It has not been a good month for near-Earth space exploration. Recently, the world watched in awe as Russian spacecraft Progress 59 malfunctioned and eventually plummeted back to Earth. Now, a handful of international space explorers are stuck on the International Space Station and won’t make their planned May 13 return thanks to continued concerns over Progress 59’s catastrophic malfunction.

“The partner agencies agreed to adjust the schedule after hearing the Russian Federal Space Agency’s (Roscosmos) preliminary findings on the recent loss of the Progress 59 cargo craft. The exact dates have not yet been established, but will be announced in the coming weeks. Roscosmos expects to provide an update about the Progress 59 investigation on Friday, May 22,” NASA said in an update.

Now, NASA’s latest update has NASA’s Terry Virts, ESA (European Space Agency) astronaut Samantha Cristoforetti and Russian cosmonaut Anton Shkaplerov returning in “early June,” though no exact date has been established. NASA says rescheduling came after NASA and their international partners learned of the latest findings Russian Federal Space Agency on the loss of the Progress 59 cargo craft.

Despite the loss of fuel and supplies in the Progress 59 failure, fear not for those aboard the ISS – the next Russian cargo craft, Progress 60, will stock them with enough supplies to last them through the fall of this year.
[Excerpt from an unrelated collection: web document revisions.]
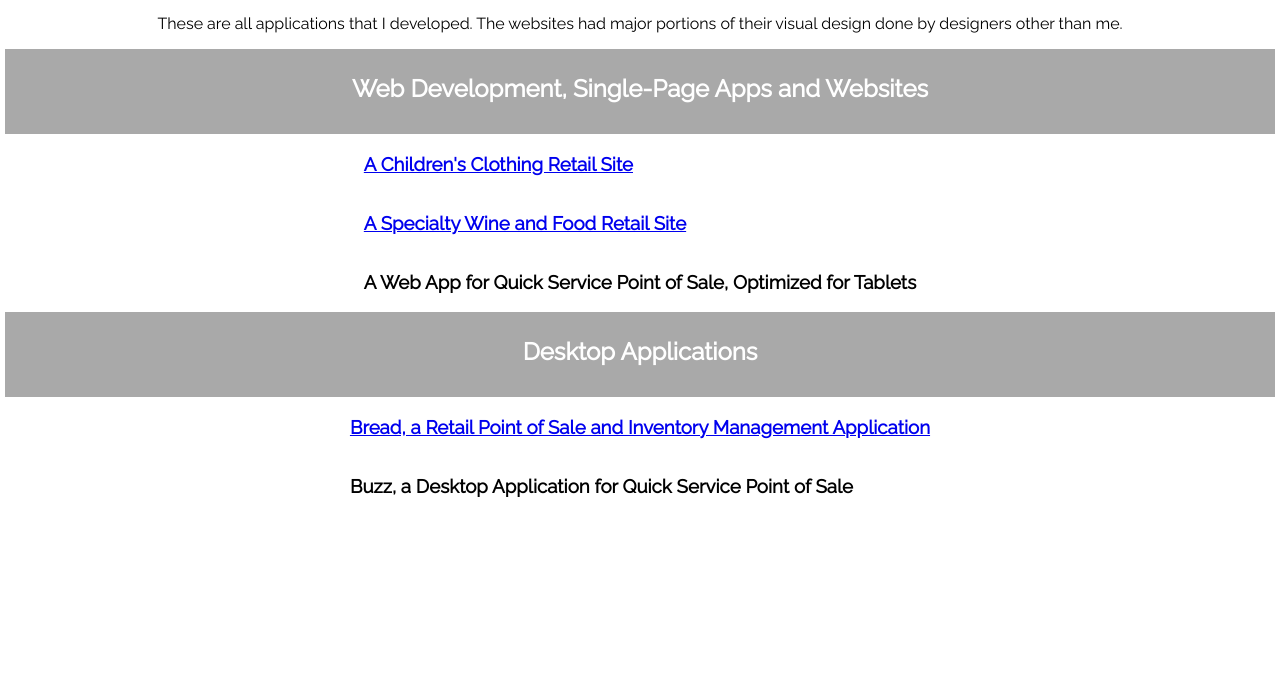
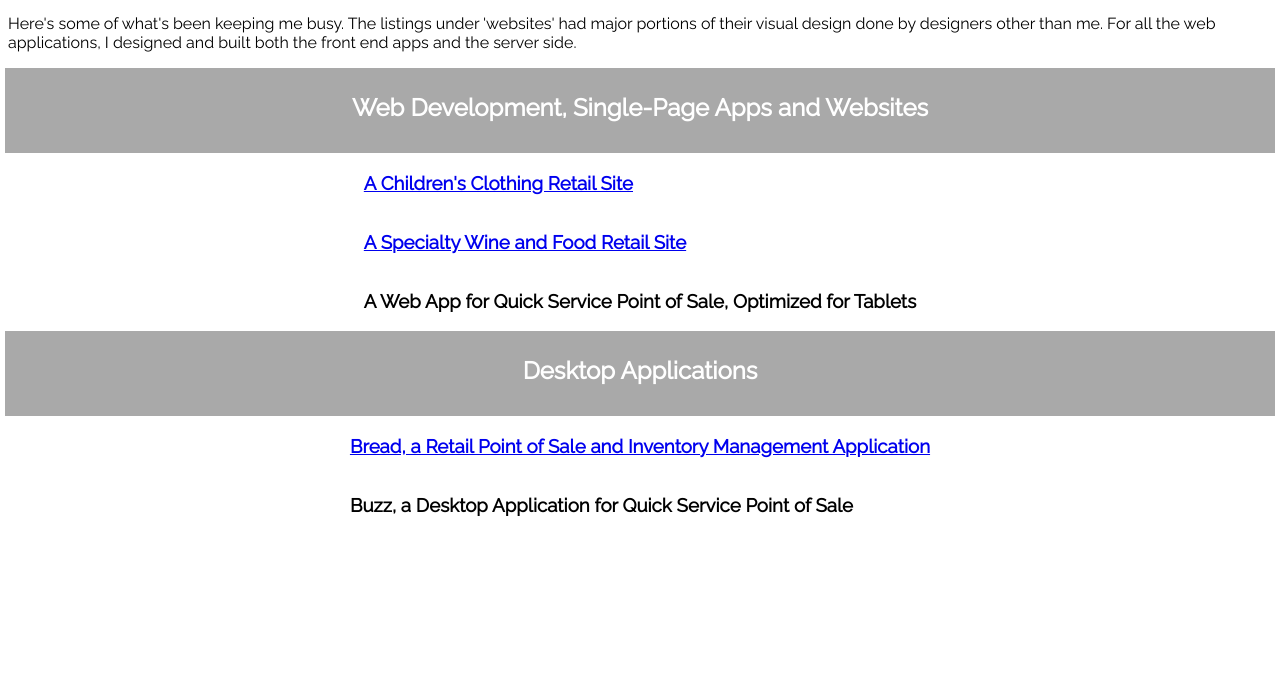
Before and after one commit to matthewmorgan/matthewmorgan, a plain HTML site: page index.html in a window 1280 px wide. Shown: the part 125-800 px from the top of the page. Drawn offline with Linux system fonts and the light colour scheme.

Commit message:
Update index.html

```diff
--- a/index.html
+++ b/index.html
@@ -11,7 +11,8 @@
     </h1>
 </div>
 <div class="sometext">
-    <p>These are all applications that I developed.  The websites had major portions of their visual design done by designers other than me.</p>
+    <p>Here's some of what's been keeping me busy.  The listings under 'websites' had major portions of their
+    visual design done by designers other than me.  For all the web applications, I designed and built both the front end apps and the server side.</p>
 </div>
 
 <div class="banner"><h2>Web Development, Single-Page Apps and Websites</h2></div>
```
That’s if it actually makes it to the ISS, of course.

The return delays have less to do with the remaining astronauts and more to do with the next mission: Dubbed Expedition 44, the mission to the ISS was initially planned to launch from Baikonur Cosmodrome in Kazakhstan on May 26. Because Expedition 44 will be propelled by Soyuz rockets similar to those that allegedly failed on Progress 59, it’s understandable that NASA would want a full report of the findings.

Also in question is the launch of the next cargo craft by SpaceX, the private company that holds a $1.6 billion NASA contract to fly at least 12 cargo missions to the ISS. As of now, the members of Expedition 43 are operating with a business as usual attitude, preparing for the departure of the SpaceX Dragon capsule, originally planned for May 21. Now it looks like the mission will launch no earlier than June 19.

For their part, the astronauts on board the ISS seem none too upset about the delay: